Effect of Empirical Left Atrial Appendage Isolation on Long-term Procedure Outcome in Patients With Persistent or Long-standing Persistent Atrial Fibrillation Undergoing Catheter Ablation (BELIEF)

This study is currently recruiting participants. (see Contacts and Locations)

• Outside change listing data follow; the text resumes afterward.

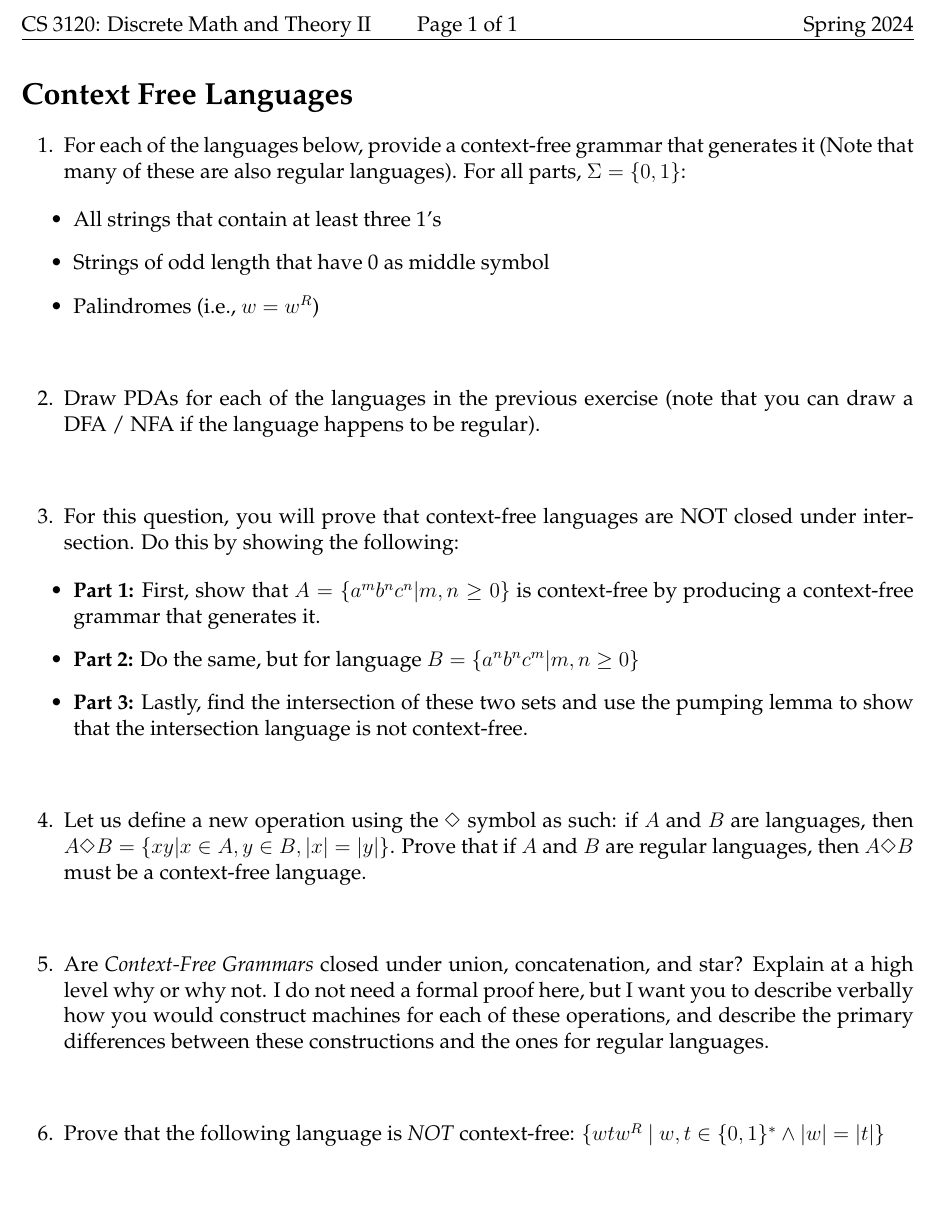
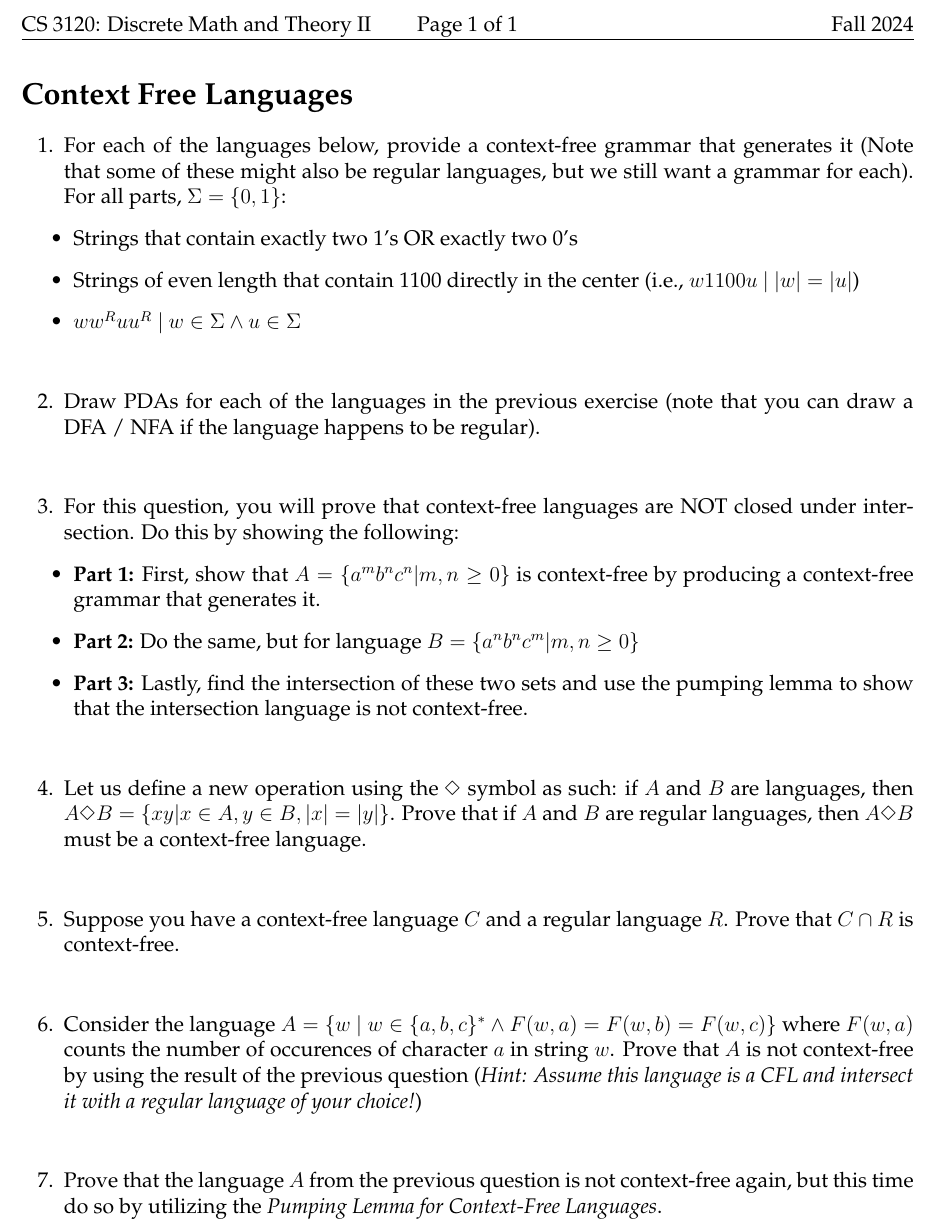
Before and after one commit to markfloryan/dmt2, a LaTeX problem sheet (homeworks/03-ContextFree/03-ContextFree.tex): part of the page, cut so that both start at the same text, the shorter picture padded with empty space. Compiled offline with pdfLaTeX.

Commit message:
adding hw mod3

```diff
--- a/homeworks/03-ContextFree/03-ContextFree.tex
+++ b/homeworks/03-ContextFree/03-ContextFree.tex
@@ -17,7 +17,7 @@
 
 \def\course{CS 3120: Discrete Math and Theory II}
 \def\homework{Context Free Languages}
-\def\semester{Spring 2024}
+\def\semester{Fall 2024}
 
 \newboolean{solution}
 \setboolean{solution}{false}
@@ -92,13 +92,13 @@
 
 
 \question[3]{
-For each of the languages below, provide a context-free grammar that generates it (Note that many of these are also regular languages). For all parts, $\Sigma=\{0,1\}$:
+For each of the languages below, provide a context-free grammar that generates it (Note that some of these might also be regular languages, but we still want a grammar for each). For all parts, $\Sigma=\{0,1\}$:
 }
 
 \begin{itemize}
-	\item All strings that contain at least three 1's
-	\item Strings of odd length that have 0 as middle symbol
-	\item Palindromes (i.e., $w = w^R$)
+	\item Strings that contain exactly two 1's OR exactly two 0's
+	\item Strings of even length that contain 1100 directly in the center (i.e., $w1100u \ | \ |w|=|u|$)
+	\item $ww^Ruu^R \ | \ w \in \Sigma \wedge u \in \Sigma$
 \end{itemize}
 
 \vspace{12pt}
@@ -132,15 +130,22 @@ Let us define a new operation using the $\Diamond$ symbol as such: if $A$ and $B
 \vspace{12pt}
 
 
+
 \question[3]{
-Are \emph{Context-Free Grammars} closed under union, concatenation, and star? Explain at a high level why or why not. I do not need a formal proof here, but I want you to describe verbally how you would construct machines for each of these operations, and describe the primary differences between these constructions and the ones for regular languages.
+Suppose you have a context-free language $C$ and a regular language $R$. Prove that $C \cap R$ is context-free.
+}
+
+\vspace{12pt}
+
+\question[3]{
+Consider the language $A = \{w \ | \ w \in \{a,b,c\}^* \wedge F(w,a) = F(w,b) = F(w,c)\}$ where $F(w,a)$ counts the number of occurences of character $a$ in string $w$. Prove that $A$ is not context-free by using the result of the previous question (\emph{Hint: Assume this language is a CFL and intersect it with a regular language of your choice!})
 }
 
 \vspace{12pt}
 
 
 \question[3]{
-Prove that the following language is \emph{NOT} context-free: $\{wtw^R \ | \ w,t \in \{0,1\}^* \wedge |w|=|t| \}$
+Prove that the language $A$ from the previous question is not context-free again, but this time do so by utilizing the \emph{Pumping Lemma for Context-Free Languages}.
 }
 
 \end{document}
```
Also changed, not shown: homeworks/01-Introduction/01-Introduction.tex (+2 -7 lines), homeworks/index.md (+1 -1 lines), homeworks/01-Introduction/01-Introduction.pdf, homeworks/03-ContextFree/03-ContextFree.pdf, homeworks/03-ContextFree/03-ContextFree.tex (2 more changed lines), 5 other files.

Verified May 2011 by Texas Cardiac Arrhythmia Research Foundation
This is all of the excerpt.